Dec 23, 2011

The future of higher education in the US?

Imagine the (not unlikely) scenario in which more and more state universities shift to a two and two model: almost all undergraduates spend two years in low cost community colleges and then the best of them go on to two more years at a university. It is hard to see why the humanities departments in the community colleges would need to be staffed with holders of Ph.D degrees — in part because it is overwhelmingly clear that most students need basic skills in community colleges rather than advanced courses. There might be a small “honors college” with something like the traditional structure of a 20th century university faculty, but demand for Ph.D’s would drop precipitously and the majority, possibly a very large majority of existing doctoral programs would close their doors. That would further diminish the demand for Ph.D’s, and would lead to another round of cutbacks in doctoral programs.
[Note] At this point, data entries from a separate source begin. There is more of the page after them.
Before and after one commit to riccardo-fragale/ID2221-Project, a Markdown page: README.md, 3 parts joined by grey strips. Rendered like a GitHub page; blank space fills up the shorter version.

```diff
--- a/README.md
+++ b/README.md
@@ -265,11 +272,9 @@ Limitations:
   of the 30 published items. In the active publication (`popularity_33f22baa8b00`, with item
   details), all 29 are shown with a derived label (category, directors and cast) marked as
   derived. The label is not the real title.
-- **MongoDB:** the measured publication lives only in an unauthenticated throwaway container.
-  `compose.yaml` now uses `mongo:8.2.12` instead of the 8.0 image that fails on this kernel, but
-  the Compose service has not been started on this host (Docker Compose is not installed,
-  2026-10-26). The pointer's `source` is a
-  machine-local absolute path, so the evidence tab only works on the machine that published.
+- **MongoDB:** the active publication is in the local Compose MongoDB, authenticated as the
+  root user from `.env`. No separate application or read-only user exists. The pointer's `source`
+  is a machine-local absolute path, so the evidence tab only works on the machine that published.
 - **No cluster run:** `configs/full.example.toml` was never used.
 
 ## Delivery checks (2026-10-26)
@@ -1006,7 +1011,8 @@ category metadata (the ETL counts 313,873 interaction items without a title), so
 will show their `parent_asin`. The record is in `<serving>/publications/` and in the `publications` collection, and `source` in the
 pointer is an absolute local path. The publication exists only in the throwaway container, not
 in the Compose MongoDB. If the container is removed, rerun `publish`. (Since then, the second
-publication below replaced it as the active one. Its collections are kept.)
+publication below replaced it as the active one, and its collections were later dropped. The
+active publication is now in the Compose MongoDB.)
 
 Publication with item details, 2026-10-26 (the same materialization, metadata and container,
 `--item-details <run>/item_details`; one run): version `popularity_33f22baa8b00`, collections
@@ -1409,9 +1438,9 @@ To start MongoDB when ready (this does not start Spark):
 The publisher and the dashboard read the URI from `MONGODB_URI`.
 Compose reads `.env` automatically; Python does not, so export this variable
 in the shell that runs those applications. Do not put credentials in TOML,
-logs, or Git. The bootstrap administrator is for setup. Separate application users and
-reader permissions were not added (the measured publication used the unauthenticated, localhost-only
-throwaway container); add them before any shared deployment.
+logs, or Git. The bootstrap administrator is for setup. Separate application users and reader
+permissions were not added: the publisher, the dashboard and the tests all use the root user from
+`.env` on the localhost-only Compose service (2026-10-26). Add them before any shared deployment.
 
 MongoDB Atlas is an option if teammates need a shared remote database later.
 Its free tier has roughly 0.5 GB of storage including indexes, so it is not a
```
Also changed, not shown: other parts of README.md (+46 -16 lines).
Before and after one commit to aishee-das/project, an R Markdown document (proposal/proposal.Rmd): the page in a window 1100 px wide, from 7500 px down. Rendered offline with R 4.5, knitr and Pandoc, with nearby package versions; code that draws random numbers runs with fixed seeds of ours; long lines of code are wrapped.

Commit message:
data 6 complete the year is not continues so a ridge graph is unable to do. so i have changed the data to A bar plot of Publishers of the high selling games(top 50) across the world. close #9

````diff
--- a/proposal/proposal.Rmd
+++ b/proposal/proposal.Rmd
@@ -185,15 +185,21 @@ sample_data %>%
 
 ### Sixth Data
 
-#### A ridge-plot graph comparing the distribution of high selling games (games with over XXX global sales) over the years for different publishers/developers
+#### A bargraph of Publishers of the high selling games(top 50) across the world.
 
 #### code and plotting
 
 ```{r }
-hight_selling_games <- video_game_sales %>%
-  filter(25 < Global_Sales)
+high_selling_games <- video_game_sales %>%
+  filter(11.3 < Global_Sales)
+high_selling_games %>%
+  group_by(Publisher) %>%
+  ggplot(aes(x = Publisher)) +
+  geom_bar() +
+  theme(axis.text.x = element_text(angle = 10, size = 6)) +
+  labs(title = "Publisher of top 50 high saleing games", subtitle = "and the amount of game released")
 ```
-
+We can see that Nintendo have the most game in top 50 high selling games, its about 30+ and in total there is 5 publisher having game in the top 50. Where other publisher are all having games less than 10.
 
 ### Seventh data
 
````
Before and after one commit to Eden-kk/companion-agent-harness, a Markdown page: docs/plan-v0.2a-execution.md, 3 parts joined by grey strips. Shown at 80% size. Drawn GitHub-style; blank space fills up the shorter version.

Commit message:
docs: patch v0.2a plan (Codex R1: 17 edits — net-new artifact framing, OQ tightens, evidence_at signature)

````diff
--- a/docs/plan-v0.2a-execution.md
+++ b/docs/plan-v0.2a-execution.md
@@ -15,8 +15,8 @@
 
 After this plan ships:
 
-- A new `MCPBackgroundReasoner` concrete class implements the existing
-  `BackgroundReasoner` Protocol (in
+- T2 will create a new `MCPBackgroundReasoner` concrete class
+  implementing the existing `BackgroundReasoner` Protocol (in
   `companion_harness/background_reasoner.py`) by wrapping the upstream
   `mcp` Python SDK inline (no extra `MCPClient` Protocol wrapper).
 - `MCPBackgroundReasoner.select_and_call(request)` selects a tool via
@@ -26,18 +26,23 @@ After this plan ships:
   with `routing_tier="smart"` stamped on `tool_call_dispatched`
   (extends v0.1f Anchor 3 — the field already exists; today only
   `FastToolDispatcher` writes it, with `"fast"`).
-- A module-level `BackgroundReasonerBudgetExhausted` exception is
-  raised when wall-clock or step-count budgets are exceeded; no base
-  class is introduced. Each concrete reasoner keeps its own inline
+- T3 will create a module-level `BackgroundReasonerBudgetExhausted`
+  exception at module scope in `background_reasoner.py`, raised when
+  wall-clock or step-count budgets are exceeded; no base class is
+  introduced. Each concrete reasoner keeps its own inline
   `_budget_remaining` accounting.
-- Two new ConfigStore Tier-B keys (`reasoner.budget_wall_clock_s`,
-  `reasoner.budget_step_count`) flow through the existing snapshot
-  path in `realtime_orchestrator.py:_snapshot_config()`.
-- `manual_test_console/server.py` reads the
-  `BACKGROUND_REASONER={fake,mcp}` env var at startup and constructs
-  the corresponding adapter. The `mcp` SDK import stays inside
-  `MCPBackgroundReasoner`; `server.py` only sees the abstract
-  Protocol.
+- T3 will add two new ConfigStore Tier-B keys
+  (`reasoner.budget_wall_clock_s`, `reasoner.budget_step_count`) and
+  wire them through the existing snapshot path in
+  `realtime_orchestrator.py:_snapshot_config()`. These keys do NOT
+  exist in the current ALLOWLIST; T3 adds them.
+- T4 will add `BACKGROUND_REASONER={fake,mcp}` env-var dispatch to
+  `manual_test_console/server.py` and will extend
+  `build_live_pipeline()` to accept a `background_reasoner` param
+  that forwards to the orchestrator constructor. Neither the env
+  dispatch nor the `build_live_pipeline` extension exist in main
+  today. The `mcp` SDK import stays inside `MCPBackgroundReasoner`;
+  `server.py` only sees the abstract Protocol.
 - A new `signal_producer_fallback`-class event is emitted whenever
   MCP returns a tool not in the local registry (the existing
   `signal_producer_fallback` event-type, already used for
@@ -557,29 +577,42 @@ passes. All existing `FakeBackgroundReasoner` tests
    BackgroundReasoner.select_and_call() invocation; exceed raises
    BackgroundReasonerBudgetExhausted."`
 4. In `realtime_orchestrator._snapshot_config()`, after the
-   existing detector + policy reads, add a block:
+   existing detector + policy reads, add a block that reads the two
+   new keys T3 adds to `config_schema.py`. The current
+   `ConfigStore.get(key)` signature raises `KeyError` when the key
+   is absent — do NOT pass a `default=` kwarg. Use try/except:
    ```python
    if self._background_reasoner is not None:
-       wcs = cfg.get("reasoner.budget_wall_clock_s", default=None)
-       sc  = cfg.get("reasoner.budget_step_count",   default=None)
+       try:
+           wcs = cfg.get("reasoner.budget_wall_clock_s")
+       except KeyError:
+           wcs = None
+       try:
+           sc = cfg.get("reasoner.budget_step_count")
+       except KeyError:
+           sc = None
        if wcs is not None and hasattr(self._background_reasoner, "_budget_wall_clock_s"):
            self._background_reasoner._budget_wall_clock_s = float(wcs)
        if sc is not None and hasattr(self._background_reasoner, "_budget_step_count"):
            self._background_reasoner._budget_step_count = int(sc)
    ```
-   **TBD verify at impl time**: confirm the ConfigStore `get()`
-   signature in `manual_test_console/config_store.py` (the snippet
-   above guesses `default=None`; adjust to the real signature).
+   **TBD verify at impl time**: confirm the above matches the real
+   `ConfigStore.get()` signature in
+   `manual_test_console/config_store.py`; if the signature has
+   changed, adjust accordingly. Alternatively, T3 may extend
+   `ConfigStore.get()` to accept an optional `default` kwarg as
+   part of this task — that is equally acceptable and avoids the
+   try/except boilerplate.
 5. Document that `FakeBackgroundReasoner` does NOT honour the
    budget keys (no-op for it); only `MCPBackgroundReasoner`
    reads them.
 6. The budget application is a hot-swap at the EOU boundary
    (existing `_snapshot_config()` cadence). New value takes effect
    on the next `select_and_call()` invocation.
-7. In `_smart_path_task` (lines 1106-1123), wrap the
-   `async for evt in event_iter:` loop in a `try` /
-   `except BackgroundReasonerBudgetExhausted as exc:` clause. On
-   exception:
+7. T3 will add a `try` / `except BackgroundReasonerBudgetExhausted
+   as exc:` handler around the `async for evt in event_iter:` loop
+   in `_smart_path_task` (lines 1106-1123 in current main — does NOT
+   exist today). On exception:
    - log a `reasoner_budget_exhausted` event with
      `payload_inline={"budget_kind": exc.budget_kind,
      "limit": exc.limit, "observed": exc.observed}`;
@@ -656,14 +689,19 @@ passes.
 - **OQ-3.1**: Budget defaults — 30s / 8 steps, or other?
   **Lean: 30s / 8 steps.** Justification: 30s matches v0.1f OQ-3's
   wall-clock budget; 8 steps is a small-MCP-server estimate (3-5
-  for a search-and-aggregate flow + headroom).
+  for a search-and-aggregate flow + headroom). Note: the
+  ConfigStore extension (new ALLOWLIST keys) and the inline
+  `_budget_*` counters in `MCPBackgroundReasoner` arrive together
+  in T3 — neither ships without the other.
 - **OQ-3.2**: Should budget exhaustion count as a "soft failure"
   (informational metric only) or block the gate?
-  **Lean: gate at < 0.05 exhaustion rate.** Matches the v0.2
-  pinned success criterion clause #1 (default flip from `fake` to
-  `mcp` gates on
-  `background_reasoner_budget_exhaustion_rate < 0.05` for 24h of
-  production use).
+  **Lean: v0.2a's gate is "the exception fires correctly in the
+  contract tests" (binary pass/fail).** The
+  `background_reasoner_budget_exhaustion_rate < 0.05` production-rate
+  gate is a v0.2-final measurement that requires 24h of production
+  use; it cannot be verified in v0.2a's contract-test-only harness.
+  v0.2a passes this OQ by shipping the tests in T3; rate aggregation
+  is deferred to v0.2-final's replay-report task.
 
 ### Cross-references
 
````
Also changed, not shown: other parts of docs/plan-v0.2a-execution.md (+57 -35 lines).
In the end we might have a small number of excellent programs, producing a relatively small number of top scholars capable of doing important work — as opposed to large number of mediocre scholars most of whom don’t produce anything that even their fellow specialists and academic colleagues value. 


  1. Hmmm, I doubt that higher education will trend this way in the foreseeable future; it is possible. Regardless, I am not sure I concur with your hypothesis regarding the closure of Ph.D. programs. In my opinion, graduate, Ph.D. education in the humanities and social sciences, as it stands today, is inefficient. I would estimate that only 1 out of every 4 students who enter a history Ph.D. program for instance become tenured, university professors. The "survivors" are often not the brightest in their class; instead many of them are simply lucky (happen to locate a good intellectual niche or make the right connections). All the while, the nation suffers as some of its brightest minds spend years in a Ph.D. program before dropping out with a M.A./M.S., or they obtain the coveted Ph.D. only to fail to obtain a tenure track position. The lost opportunity costs both to the nation and to individuals, is enormous.

    On top of that, only about 1/2 (or less) of the Ph.D. programs in any field are good. The rest tend to produce mediocre graduates. As such, we already have a situation in which resembles the one mentioned in the final two sentences of your post.

    Finally, the current, higher education infrastructure lends itself to ossification and elitism. It might benefit from a paradigm shift.

  2. Thanks for the response, Anthony!

  3. Well, Higher ed in the US should aim to provide a more professional approach and learning to students. Some of those that can be called "higher education" is professional developments mostly offered by e learning Courses that is widely offered in the US today.